Post-traumatic stress disorder (PTSD) is an anxiety disorder that is caused by a traumatic experience in a person’s life, such as military combat, sexual abuse, violence, disasters, or acts of terrorism. Symptoms often include flashbacks, nightmares, severe anxiety and depression as well as uncontrollable and intrusive thoughts surrounding the events that caused the PTSD. Covid-19 has created so many stressors from strained finances to grieving the death of loved ones to the moral trauma of global leaders mishandling or ignoring the crisis. It is likely that an unprecedented amount of people have and will experience PTSD related to the effects of Covid-19. A recent study demonstrated the prevalence of PTSD in 30.2% of patients after acute Covid-19 infection
This alone is a grave concern as our health systems are not currently equipped to care for and treat such an influx of patients and even access to mental health care remains a convoluted issue. Amplifying the crisis is that PTSD and substance abuse disorders are commonly linked as co-occurring disorders. Research consistently demonstrates that individuals who suffer from trauma or PTSD are more likely to have problems with substance dependence. The U.S. National Comorbidity Survey revealed that 34.5% of men and 26.9% of women who had PTSD at some point in their lifetime also had a problem with drug abuse or dependence. Based on this knowledge, substance abuse and addiction could even be seen as manifesting as a symptom of PTSD.
According to the CDC, as of June 2020, 13% of Americans reported starting or increasing substance use as a way of coping with stress or emotions related to COVID-19. As the pandemic has continued, the crisis has only worsened. In Colorado, overdose deaths were up 20% through the end of last year, and those involving fentanyl doubled. 2020 proved to be the deadliest year of the opioid epidemic on record for Maine with 502 fatal drug overdoses reported.
The latest national data from the CDC shows there were more than 88,000 overdose deaths in the year through August 2020, up from nearly 70,000 in the same time period of 2019. According to a report from the Commonwealth Fund, the final 2020 total in the United States could exceed 90,000 overdose deaths, compared to 70,630 in 2019. That would not only be the highest annual number on record but the largest single-year percentage increase in the past 20 years.
There are many reasons that may explain why the pandemic has facilitated this steep rise in addiction, relapse, and overdoses. Americans have fewer coping and resilience-building strategies available to them in the pandemic, they can’t exercise at a gym or fitness center and they can’t socialize or see family regularly. Isolation makes it easier to hide the effects of addiction from family and friends who might otherwise intervene. People are also more likely to die when they are using drugs alone because there’s no one there to call emergency services or administer naloxone, an opioid-reversal agent. The impact of PTSD related to Covid-19 can also not be underestimated.

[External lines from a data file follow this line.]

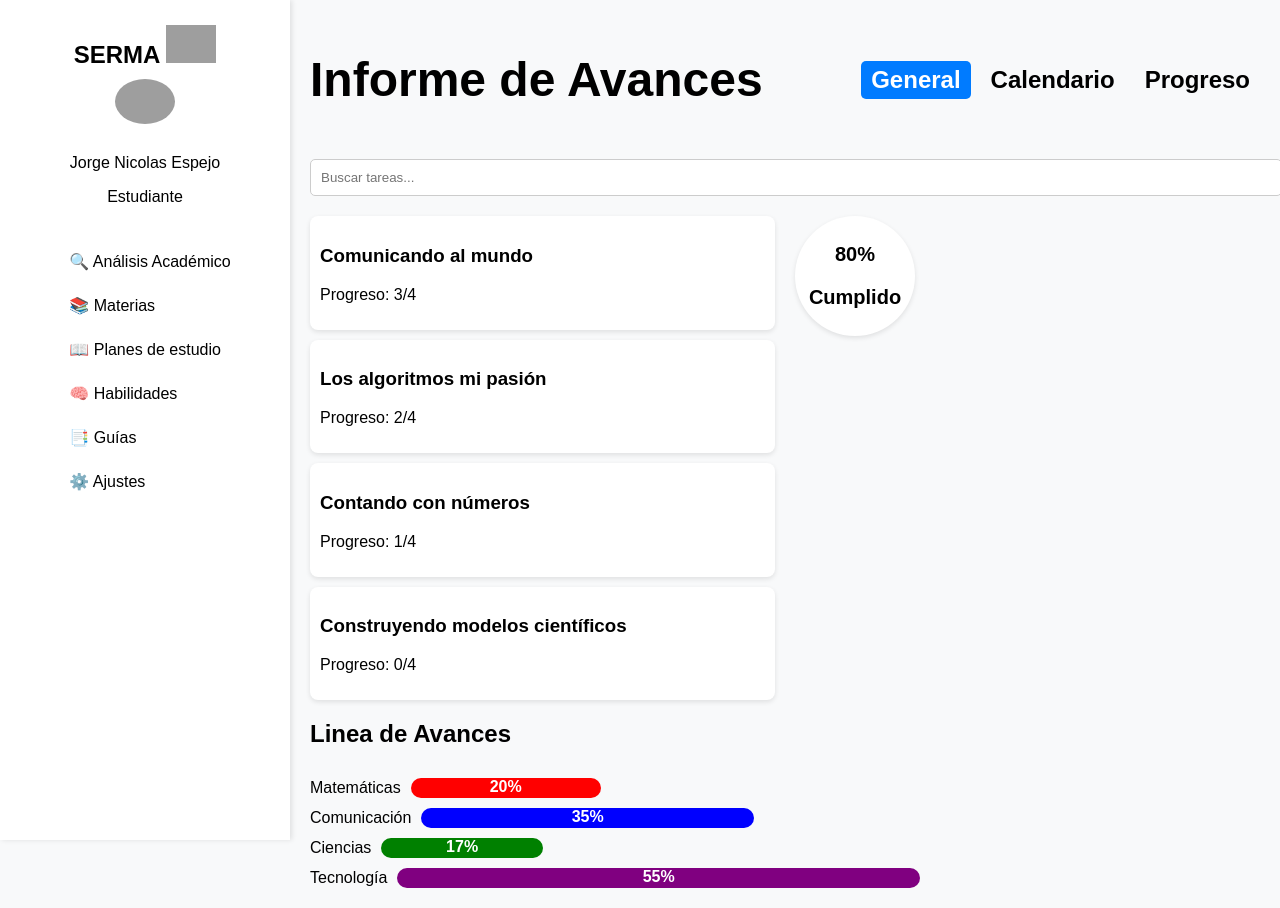
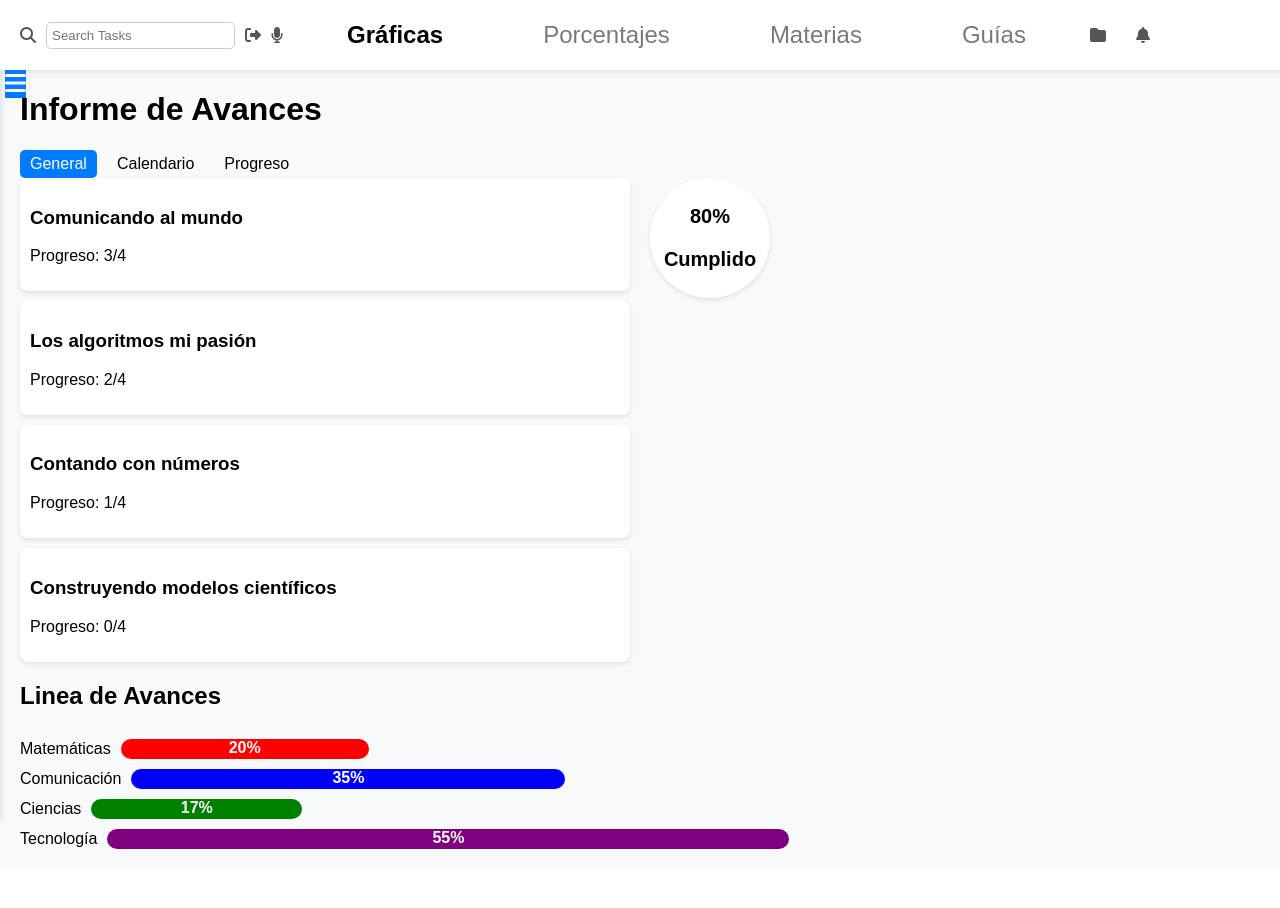
Before and after one commit to jhonnyer512/SGAA-MOCSAS, a PHP site: page /Home.html in a window 1280 px wide. After the commit the page ends 849 px from the top, so only its background shows below. Run offline with PHP 8.4, Linux system fonts and the light colour scheme; some libraries are stand-ins or nearby versions; grey boxes are pictures that could not be loaded.

Commit message:
funcion menu

```diff
--- a/src/page/Pagina Prinsipal/Home.html
+++ b/src/page/Pagina Prinsipal/Home.html
@@ -5,15 +5,18 @@
         <meta name="viewport" content="width=device-width, initial-scale=1.0">
         <title>Informe de Avances</title>
         <link rel="stylesheet" href="styles.css">
+        <link rel="stylesheet" href="https://cdnjs.cloudflare.com/ajax/libs/font-awesome/6.5.1/css/all.min.css">
+        <script src="https://kit.fontawesome.com/your-fontawesome-kit.js" crossorigin="anonymous"></script> <!-- Reemplaza con tu kit de FontAwesome -->
     </head>
 <body>
+
     <div class="sidebar">
         <div class="logo">
             SERMA
-            <img src="\public\image\Logo de SERMA.jpg" >
+            <img src="/public/image/Logo de SERMA.jpg">
         </div>
         <div class="user-info">
-            <img src="user.png" >
+            <img src="user.png">
             <p>Jorge Nicolas Espejo</p>
             <span>Estudiante</span>
         </div>
@@ -29,19 +32,46 @@
         </nav>
     </div>
 
+    <script>
+        function toggleSidebar() {
+            document.querySelector(".sidebar").classList.toggle("active");
+        }
+    </script>
+
     <div class="main-content">
-        <header>
+        <header class="top-bar">
+            <div class="search-container">
+                <i class="fas fa-search"></i>
+                <input type="text" placeholder="Search Tasks">
+                <i class="fas fa-sign-out-alt"></i>
+                <i class="fas fa-microphone"></i>
+            </div>
+
+            <nav class="nav-links">
+                <span class="active">Gráficas</span>
+                <span>Porcentajes</span>
+                <span>Materias</span>
+                <span>Guías</span>
+            </nav>
+
+            <div class="icons">
+                <i class="fas fa-folder"></i>
+                <i class="fa-solid fa-bell"></i>
+            </div>
+        </header>
+        <div>
+            <div class="menu-toggle" id="menu-toggle">
+                <i class="fas fa-bars"></i>
+            </div>
             <h1>Informe de Avances</h1>
             <div class="tabs">
                 <span class="active">General</span>
                 <span>Calendario</span>
                 <span>Progreso</span>
             </div>
-        </header>
+        </div>
 
-        <div class="search-bar">
-            <input type="text" placeholder="Buscar tareas...">
-        </div>
+
 
         <div class="dashboard">
             <div class="habilidades">
@@ -91,5 +121,6 @@
             </div>
         </div>
     </div>
+<script src="script.js"></script>
 </body>
 </html>
--- a/src/page/Pagina Prinsipal/Styles.css
+++ b/src/page/Pagina Prinsipal/Styles.css
@@ -6,15 +6,85 @@ body {
     background-color: #f8f9fa;
 }
 
+.top-bar {
+    position: fixed;
+    top: 0;
+    left: 0;
+    width: 100%;
+    height: 50px;
+    background-color: #fff;
+    display: flex;
+    justify-content: space-between;
+    align-items: center;
+    padding: 10px 20px;
+    box-shadow: 0px 2px 5px rgba(0, 0, 0, 0.1);
+    z-index: 1000;
+}
+
+
+.search-container {
+    display: flex;
+    align-items: center;
+    gap: 10px;
+}
+
+.search-container input {
+    padding: 5px;
+    border: 1px solid #ccc;
+    border-radius: 5px;
+    outline: none;
+}
+
+#menu-toggle {
+    position: fixed;
+    left: 5px;
+    top: 70px;
+    font-size: 24px;
+    background-color: #007bff;
+    color: white;
+    border: none;
+    cursor: pointer;
+    transition: left 0.3s ease-in-out;
+    z-index: 1000;
+}
+
 .sidebar {
+    position: fixed;
+    left: -250px;
+    top: 70px; /* Lo bajamos para que no cubra el header */
     width: 250px;
+    height: calc(100vh - 50px); /* Restamos la altura del header */
     background-color: #fff;
-    padding: 20px;
-    height: 100vh;
     box-shadow: 2px 0 5px rgba(0, 0, 0, 0.1);
-    display: flex;
-    flex-direction: column;
-    align-items: center;
+    transition: left 0.3s ease-in-out;
+    z-index: 1100; /* Mayor que el header */
+}
+
+.sidebar.active {
+    left: 0;
+}
+
+.sidebar.active + .main-content {
+    margin-left: 250px;
+}
+
+.main-content {
+    margin-left: 0;
+    transition: margin-left 0.3s ease-in-out;
+}
+
+.sidebar.active + .main-content {
+    margin-left: 250px;
+}
+
+/* Para pantallas pequeñas */
+@media (max-width: 768px) {
+    .sidebar {
+        width: 200px;
+    }
+    .sidebar.active + .main-content {
+        margin-left: 200px;
+    }
 }
 
 .logo {
@@ -45,6 +115,47 @@ nav ul {
     padding: 0;
     width: 100%;
 }
+
+.nav-links {
+    display: flex;
+    gap: 100px;
+}
+
+.nav-links span {
+    cursor: pointer;
+    font-weight: 500;
+    color: #7a7a7a;
+}
+
+.nav-links .active {
+    font-weight: bold;
+    color: #000;
+}
+
+.icons {
+    display: flex;
+    gap: 30px;
+    margin-right: 150px;
+}
+
+.icons i, .search-container i {
+    font-size: 16px;
+    color: #555;
+    cursor: pointer;
+    transition: color 0.3s ease;
+}
+
+.icons i:hover, .search-container i:hover {
+    color: #000;
+}
+
+.main-content {
+    margin-left: 0;
+    margin-top: 50px;
+    transition: margin-left 0.3s ease-in-out;
+}
+
+
 
 nav ul li {
     padding: 10px;
@@ -127,7 +238,9 @@ header {
     height: 120px;
     box-shadow: 0 2px 5px rgba(0, 0, 0, 0.1);
     text-align: center;
+    flex-direction: column;
 }
+
 
 .circle-progress p {
     text-align: center;
@@ -153,4 +266,5 @@ header {
     color: white;
     font-weight: bold;
     margin-left: 10px;
+    transition: width 0.5s ease-in-out;
 }
--- /dev/null
+++ b/src/page/Pagina Prinsipal/script.js
@@ -0,0 +1,17 @@
+document.addEventListener("DOMContentLoaded", function () {
+    const menuToggle = document.getElementById("menu-toggle");
+    const sidebar = document.querySelector(".sidebar");
+    const mainContent = document.querySelector(".main-content");
+
+    menuToggle.addEventListener("click", function () {
+        sidebar.classList.toggle("active");
+        mainContent.classList.toggle("menu-open");
+
+        // Mueve el botón junto con el sidebar
+        if (sidebar.classList.contains("active")) {
+            menuToggle.style.left = "260px"; // Lo posicionamos afuera del sidebar
+        } else {
+            menuToggle.style.left = "10px"; // Lo regresamos a su posición original
+        }
+    });
+});
```
Lines whose indentation alone changed are shown as unchanged.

During the early stages of the pandemic and even currently, addiction treatment centers have shut down or reduced their in-person services. While clinics and services have shifted to telehealth services, many patients lack access to stable housing and/or the technology to access these services. Some patients feel the intimacy and impact of a group meeting are lost in a virtual setting and stop attending. That’s not to say telehealth can’t be effective in providing greater access to care, particularly in rural areas. But the choice to use telehealth in addiction treatment needs to be voluntary, not inflicted by a pandemic.
Despite the clear and desperate need, many states are cutting addiction programs due to the financial toll of the pandemic. The National Council on Behavioral Health conducted an online survey of 880 behavioral health organizations across the country in April 2020. 61.8% of organizations closed at least one program. Nearly all of the organizations (92.6%) have reduced their operations. 46.7% of behavioral health organizations have had to, or plan to, lay off or furlough employees as a result of Covid-19.

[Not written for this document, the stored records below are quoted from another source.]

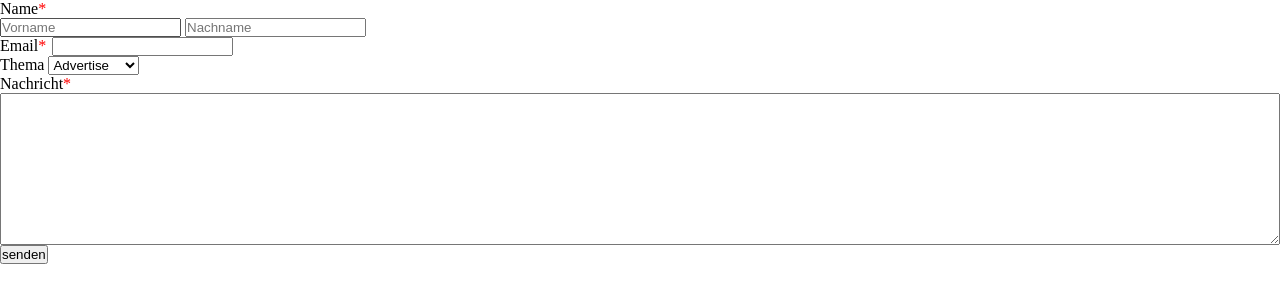
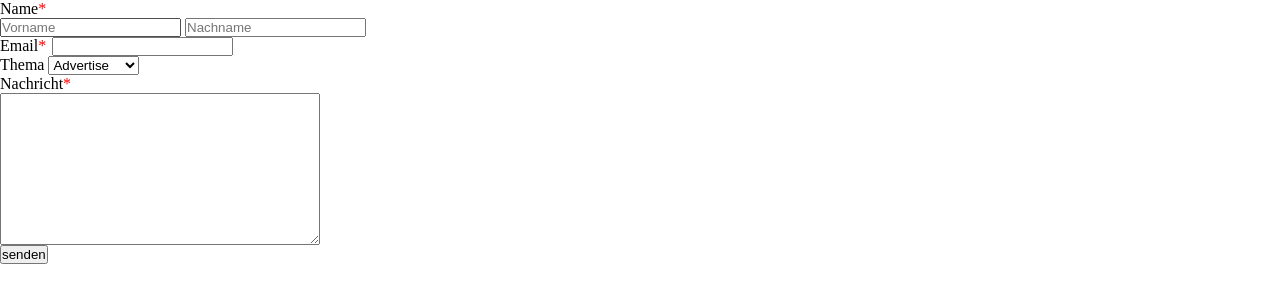
Before and after one commit to JulianSupercode/Supercode_Aufgaben, a plain HTML site: page 07_Forms/Aufgabe 1_1/index.html in a window 1280 px wide. Drawn offline with Linux system fonts and the light colour scheme.

Commit message:
Änderung code

```diff
--- a/07_Forms/Aufgabe 1_1/index.html
+++ b/07_Forms/Aufgabe 1_1/index.html
@@ -31,7 +31,7 @@
         <textarea
           name="nachricht"
           id="nachricht"
-          cols="30"
+          cols="10"
           rows="10"
         ></textarea>
       </div>
--- a/07_Forms/Aufgabe 1_1/style.css
+++ b/07_Forms/Aufgabe 1_1/style.css
@@ -14,4 +14,5 @@ span::after {
 .eingabefeld {
   display: flex;
   flex-direction: column;
+  width: 20em;
 }
```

One option to address this disparity in care is Medicaid expansion, which has been associated with positive insurance coverage, treatment access, and mortality outcomes for substance-use patients. With the federal government funding 90 percent of the cost, Medicaid expansion can be a key source of external funding for states to sustain substance abuse care providers and facilitate better access for patients. Florida, South Carolina, and Tennessee, which have high overdose rates, have yet to expand Medicaid. Utilizing Medicaid also decreases the reliance on annual discretionary funding to support siloed treatment programs.

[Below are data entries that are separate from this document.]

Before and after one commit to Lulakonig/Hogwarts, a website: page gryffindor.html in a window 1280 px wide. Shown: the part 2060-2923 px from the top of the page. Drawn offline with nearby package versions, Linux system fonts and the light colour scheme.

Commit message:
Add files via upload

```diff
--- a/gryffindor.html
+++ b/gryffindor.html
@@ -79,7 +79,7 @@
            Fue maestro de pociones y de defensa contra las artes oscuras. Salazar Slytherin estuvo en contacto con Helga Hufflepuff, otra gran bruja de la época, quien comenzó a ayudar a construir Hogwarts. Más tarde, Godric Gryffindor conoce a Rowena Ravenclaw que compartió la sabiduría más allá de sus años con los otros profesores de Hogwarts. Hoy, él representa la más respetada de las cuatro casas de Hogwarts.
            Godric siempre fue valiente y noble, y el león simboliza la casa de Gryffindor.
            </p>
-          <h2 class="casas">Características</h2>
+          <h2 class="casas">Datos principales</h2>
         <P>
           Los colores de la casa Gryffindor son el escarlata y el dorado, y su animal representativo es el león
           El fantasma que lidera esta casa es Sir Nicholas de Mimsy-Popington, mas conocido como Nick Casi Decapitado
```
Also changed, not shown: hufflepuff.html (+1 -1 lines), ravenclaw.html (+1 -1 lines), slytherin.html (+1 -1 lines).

On April 1st, 2021, the Biden administration announced its drug policy priorities for the first year. These priorities included expanding access to quality treatment, enhancing harm reduction services to engage and build trust with people who use drugs, and working to reduce the lethal supply of illegal substances in the U.S, advancing recovery-ready workplaces, expanding the addiction workforce, and increasing access to recovery support services such as safe and stable housing.
While these are critical and long-overdue reforms, there also needs to be a greater focus on preventive mental health screenings and care due to their link with substance abuse disorders. Childhood trauma is also linked with future substance use disorders and will likely be exacerbated by the increase in child poverty during the pandemic. Creating integrated healthcare systems that treat the physical, mental and social health of patients will be critical in fighting the syndemics such as PTSD and addiction that accompany the Covid-19 pandemic.